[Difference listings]
··········

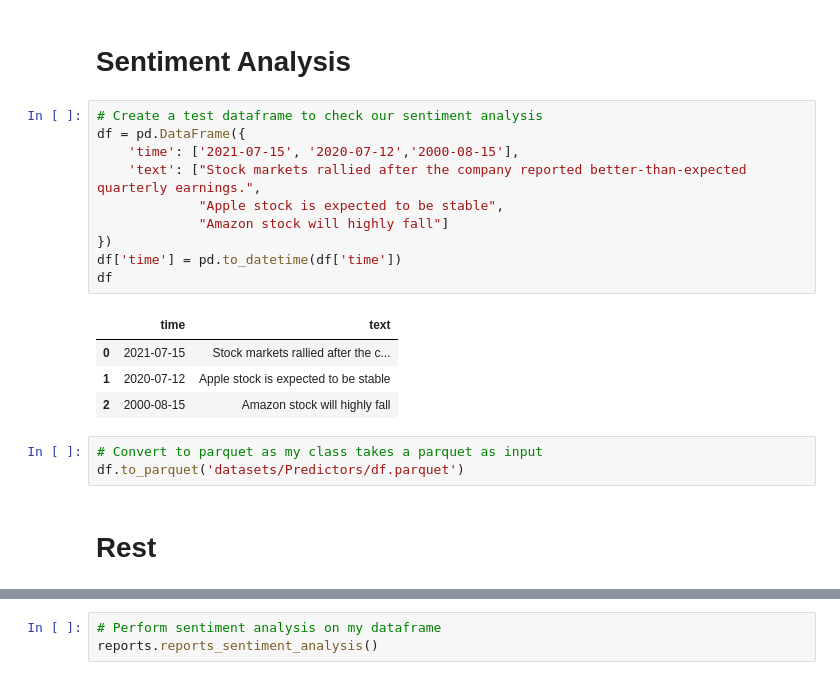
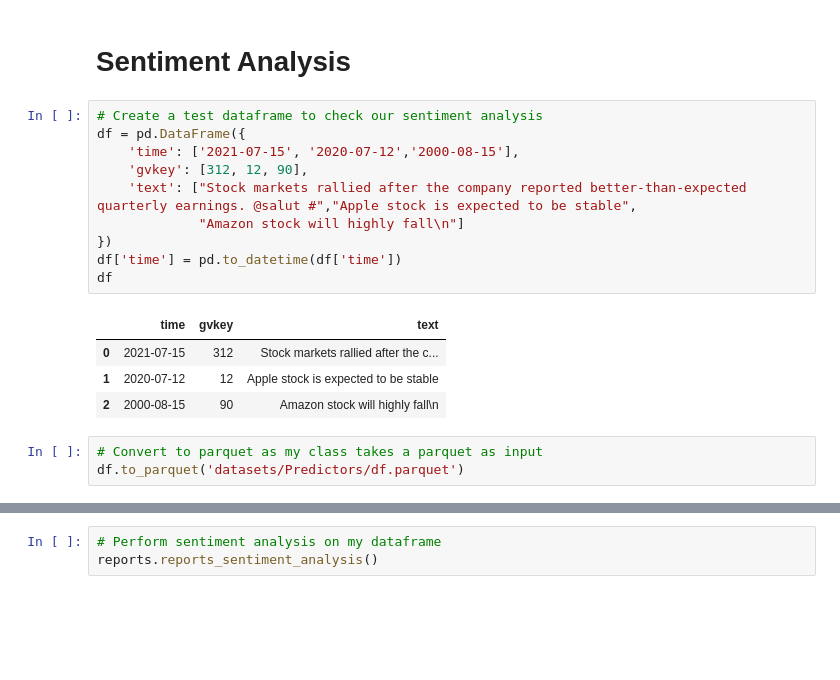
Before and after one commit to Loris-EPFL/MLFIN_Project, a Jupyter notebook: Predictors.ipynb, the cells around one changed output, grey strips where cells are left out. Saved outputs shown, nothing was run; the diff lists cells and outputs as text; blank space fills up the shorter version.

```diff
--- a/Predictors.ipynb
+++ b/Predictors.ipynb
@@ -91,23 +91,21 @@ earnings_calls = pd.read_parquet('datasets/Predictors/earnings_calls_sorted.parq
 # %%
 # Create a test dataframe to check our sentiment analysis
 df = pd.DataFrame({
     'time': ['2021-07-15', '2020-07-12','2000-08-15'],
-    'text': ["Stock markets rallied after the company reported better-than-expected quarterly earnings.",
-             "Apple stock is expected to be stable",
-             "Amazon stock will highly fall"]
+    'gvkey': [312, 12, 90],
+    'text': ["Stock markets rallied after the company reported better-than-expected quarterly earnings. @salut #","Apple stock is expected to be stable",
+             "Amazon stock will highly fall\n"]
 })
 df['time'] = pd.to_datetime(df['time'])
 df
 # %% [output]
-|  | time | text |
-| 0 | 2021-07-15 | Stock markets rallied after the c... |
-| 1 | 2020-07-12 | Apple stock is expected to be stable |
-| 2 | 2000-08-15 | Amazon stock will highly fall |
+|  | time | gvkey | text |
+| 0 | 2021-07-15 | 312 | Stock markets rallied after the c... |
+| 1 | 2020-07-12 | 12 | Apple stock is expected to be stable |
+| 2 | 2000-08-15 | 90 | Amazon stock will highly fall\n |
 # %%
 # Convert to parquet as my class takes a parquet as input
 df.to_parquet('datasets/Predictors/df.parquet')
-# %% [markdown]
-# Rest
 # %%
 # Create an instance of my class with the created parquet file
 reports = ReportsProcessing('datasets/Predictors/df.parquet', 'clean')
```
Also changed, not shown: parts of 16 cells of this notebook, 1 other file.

··········

__Problem requirements__
Copy out every line of the data exactly, leaving the images behind.

__Solution to this task__
Before and after one commit to Loris-EPFL/MLFIN_Project, a Jupyter notebook: Predictors.ipynb, the cells around one changed output, grey strips where cells are left out. Saved outputs shown, nothing was run; the diff lists cells and outputs as text; blank space fills up the shorter version.

```diff
--- a/Predictors.ipynb
+++ b/Predictors.ipynb
@@ -91,23 +91,21 @@ earnings_calls = pd.read_parquet('datasets/Predictors/earnings_calls_sorted.parq
 # %%
 # Create a test dataframe to check our sentiment analysis
 df = pd.DataFrame({
     'time': ['2021-07-15', '2020-07-12','2000-08-15'],
-    'text': ["Stock markets rallied after the company reported better-than-expected quarterly earnings.",
-             "Apple stock is expected to be stable",
-             "Amazon stock will highly fall"]
+    'gvkey': [312, 12, 90],
+    'text': ["Stock markets rallied after the company reported better-than-expected quarterly earnings. @salut #","Apple stock is expected to be stable",
+             "Amazon stock will highly fall\n"]
 })
 df['time'] = pd.to_datetime(df['time'])
 df
 # %% [output]
-|  | time | text |
-| 0 | 2021-07-15 | Stock markets rallied after the c... |
-| 1 | 2020-07-12 | Apple stock is expected to be stable |
-| 2 | 2000-08-15 | Amazon stock will highly fall |
+|  | time | gvkey | text |
+| 0 | 2021-07-15 | 312 | Stock markets rallied after the c... |
+| 1 | 2020-07-12 | 12 | Apple stock is expected to be stable |
+| 2 | 2000-08-15 | 90 | Amazon stock will highly fall\n |
 # %%
 # Convert to parquet as my class takes a parquet as input
 df.to_parquet('datasets/Predictors/df.parquet')
-# %% [markdown]
-# Rest
 # %%
 # Create an instance of my class with the created parquet file
 reports = ReportsProcessing('datasets/Predictors/df.parquet', 'clean')
```
Also changed, not shown: parts of 16 cells of this notebook, 1 other file.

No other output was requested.